On July 10, 1890, Wyoming was admitted to the Union as the 44th state. So the Equality State came to be with the motto "equal rights". The Sagebrush State, and Cowboy State are other nicknames. Its original name came from a Delaware Indian word probably meaning plains or meadows. The state lies about midway between the Mississippi River and the Pacific Ocean. Here the Great Plains covering the eastern part of the state merge with the towering Rocky Mountains. The massive Rockies sweep across Wyoming from northwest to southeast.

Cheyenne was selected as the capital of Wyoming Territory in 1869. The state constitution was adopted in 1889. It became the state capital when Wyoming was admitted to the Union in 1890. Wyoming's chief tourist attraction was recognized in 1872 while Wyoming was still a territory Yellowstone became the first national park created by Congress.

Almost all of the territory west of the Mississippi River became a part of the United States through major annexations. Wyoming is the only state with land from all four of these acquisitions. The eastern section of the state was part of the Louisiana Purchase 1803. South-central Wyoming was annexed from Texas in 1845. The northwestern corner was part of the Oregon country1846. The rest of the region was granted to the United States by Mexico by treaty in 1848.

Among those who opened up the Wyoming frontier were fur trappers like Jim Bridger and scouts like Kit Carson, and explorers like John Bozeman and John C. Fremont. One of the first white women to see Wyoming was the missionary Narcissa Whitman. Robert Campbell and William Sublette built Fort William later becoming Fort Laramie in 1834 the first permanent settlement in what is now Wyoming. Rev. Vaux, chaplain at the fort, established the first school in the Wyoming area at Fort Laramie in 1852. Jim Bridger founded Fort Bridger in present Uinta County in 1843 used by the US Army during the Indian wars. Cheyenne was founded near Fort Russell in 1867. This fort is now the site of Warren Air Force Base, named in honor of Wyoming's first state governor. These forts served to protect emigrants in the great migration west on the California, Mormon, Oregon, and Bozeman trails. The Continental Divide, or Crest of the Rockies, is the backbone of the North American continent weaving across Wyoming. It was a challenge for hundreds of thousands of pioneers from the East bound for the Far West in covered wagons.
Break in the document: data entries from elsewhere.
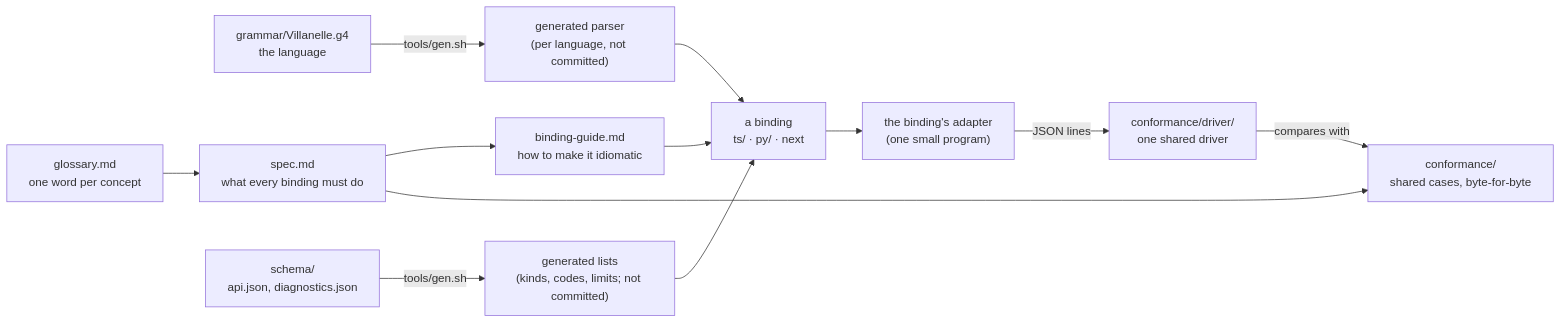
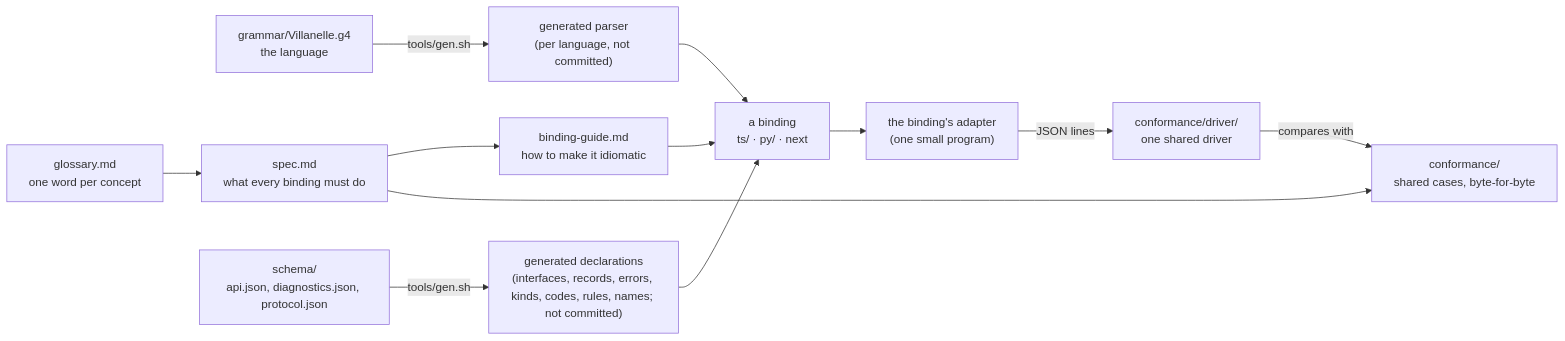
Before and after one commit to mcurcio/knobly: the diagram in spec/README.md, drawn with Mermaid. The commit also changed other lines of this file and 30 other files, not shown here.

First line of the commit message:
feat(spec): milestone 6: typed schema, generated declarations, enumerations, per-layer namespaces

````diff
--- a/spec/README.md
+++ b/spec/README.md
@@ -26,14 +26,14 @@
 ```mermaid
 flowchart LR
   G["grammar/Villanelle.g4<br/>the language"] -->|tools/gen.sh| P["generated parser<br/>(per language, not committed)"]
   S["spec.md<br/>what every binding must do"] --> DG["binding-guide.md<br/>how to make it idiomatic"]
   W["glossary.md<br/>one word per concept"] --> S
-  SC["schema/<br/>api.json, diagnostics.json"] -->|tools/gen.sh| GL["generated lists<br/>(kinds, codes, limits; not committed)"]
+  SC["schema/<br/>api.json, diagnostics.json, protocol.json"] -->|tools/gen.sh| GL["generated declarations<br/>(interfaces, records, errors, kinds, codes, rules, names; not committed)"]
   S --> C["conformance/<br/>shared cases, byte-for-byte"]
   P --> B["a binding<br/>ts/ · py/ · next"]
   GL --> B
   DG --> B
   B --> A["the binding's adapter<br/>(one small program)"]
   A -->|"JSON lines"| D["conformance/driver/<br/>one shared driver"]
   D -->|"compares with"| C
 ```
````
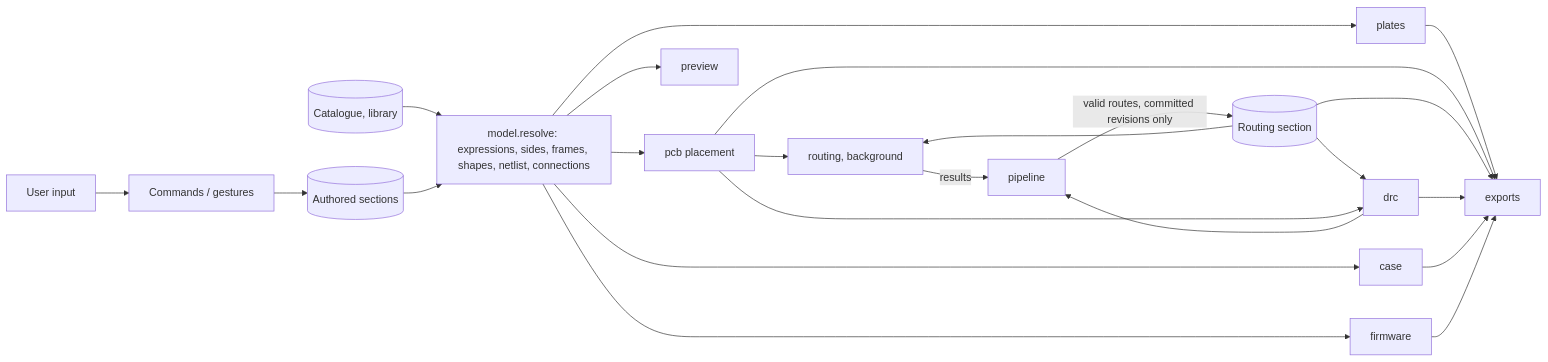
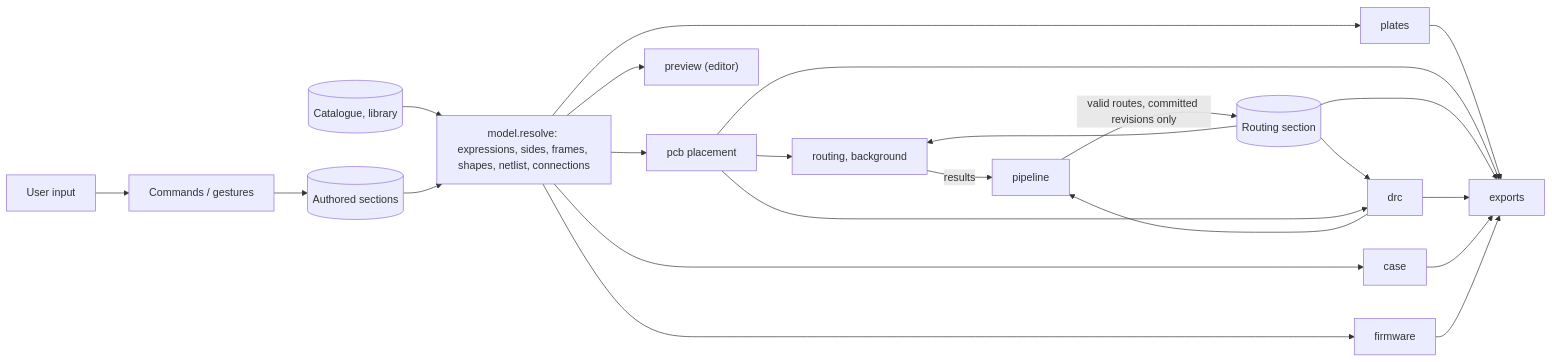
One commit to KeebCAD/keeb-cad changed the first of 3 diagrams in _bmad-output/architecture-keeb-cad-layout-model/architecture-keeb-cad-layout-model.md. Above: the diagram before and after it, drawn with Mermaid. The commit also changed other lines of this file and 1 other file, not shown here.

Commit message:
docs: settle the architecture queue from the UX session

````diff
--- a/_bmad-output/architecture-keeb-cad-layout-model/architecture-keeb-cad-layout-model.md
+++ b/_bmad-output/architecture-keeb-cad-layout-model/architecture-keeb-cad-layout-model.md
@@ -106,15 +112,16 @@
 ```mermaid
 graph LR
   U[User input] --> C[Commands / gestures]
   C --> A[(Authored sections)]
   CAT[(Catalogue, library)] --> R
   A --> R["model.resolve: expressions, sides, frames, shapes, netlist, connections"]
-  R --> PL[plates] & PC[pcb placement] & CS[case] & FW[firmware] & PV[preview]
+  R --> PL[plates] & PC[pcb placement] & CS[case] & FW[firmware]
+  R --> PV["preview (editor)"]
   PC --> RT[routing, background]
   RS[(Routing section)] --> RT & DR
   PC --> DR[drc]
   RT -->|results| P[pipeline]
   DR --> P
   P -->|valid routes, committed revisions only| RS
   PL & PC & RS & DR & CS & FW --> EX[exports]
 ```
````
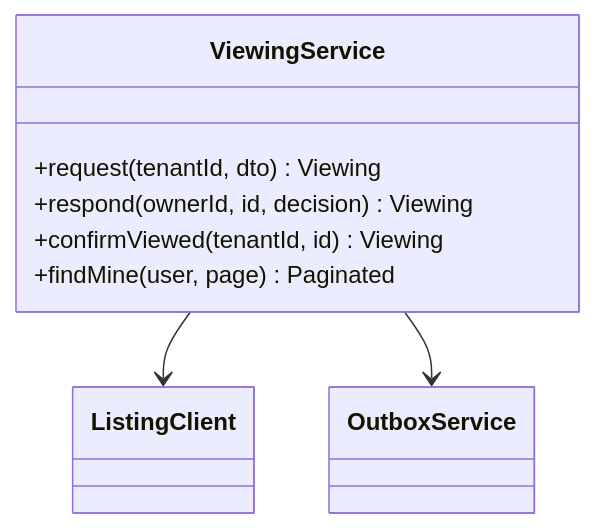
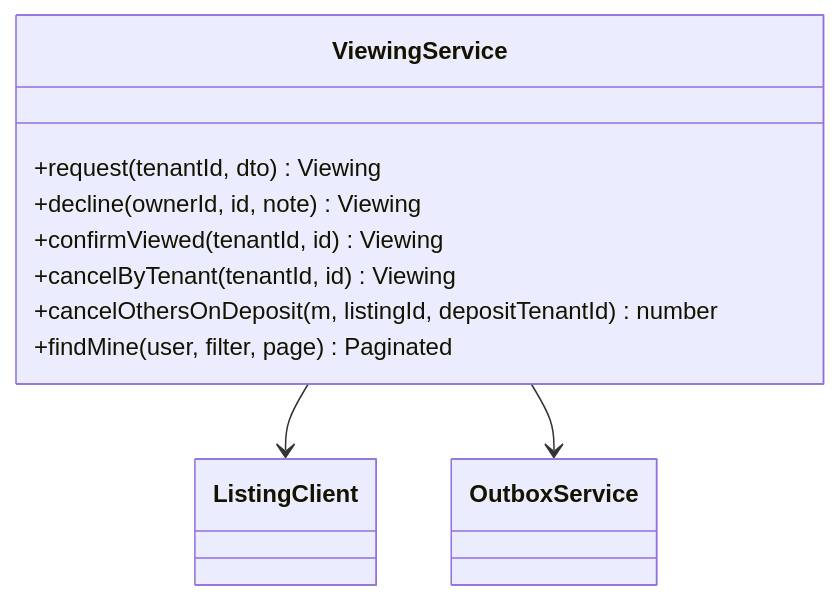
Before and after one commit to ITHoangLV/Realestate_Microservice: the diagram in project-knowledge/design/RENTAL/RE.VIEWING/Component_Class_Design.md, drawn with Mermaid. The commit also changed other lines of this file and 154 other files, not shown here.

````diff
--- a/project-knowledge/design/RENTAL/RE.VIEWING/Component_Class_Design.md
+++ b/project-knowledge/design/RENTAL/RE.VIEWING/Component_Class_Design.md
@@ -22,11 +22,13 @@
 ```mermaid
 classDiagram
     class ViewingService {
       +request(tenantId, dto) Viewing
-      +respond(ownerId, id, decision) Viewing
+      +decline(ownerId, id, note) Viewing
       +confirmViewed(tenantId, id) Viewing
-      +findMine(user, page) Paginated
+      +cancelByTenant(tenantId, id) Viewing
+      +cancelOthersOnDeposit(m, listingId, depositTenantId) number
+      +findMine(user, filter, page) Paginated
     }
     ViewingService --> ListingClient
     ViewingService --> OutboxService
 ```
````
The whole Wyoming region was a favorite hunting ground for many Native American tribes mainly the Crow, Arapaho, Shoshone, and Cheyenne. The first white settlers were fur traders and trappers. Other pioneers won fame as Indian fighters and hardy mountain men. Buffalo Bill Cody toured Wyoming with his famous Wild West exhibition before founding the town of Cody. The great majority of settlers came from Eastern states and from Texas. The mail route of the legendary Pony Express crossed the territory in 1860-61. The Union Pacific Railroad tracks, which linked the East and West coasts, also went through Wyoming, but few people came to stay. For much of the 19th century the free open-range country was the desolate land of the cowboy. When cattle raising began to flourish after the American Civil War, Wyoming was the scene of many cattle drives. Because of the state's high, rugged terrain and sparse rainfall, much of the land is still fit for stock...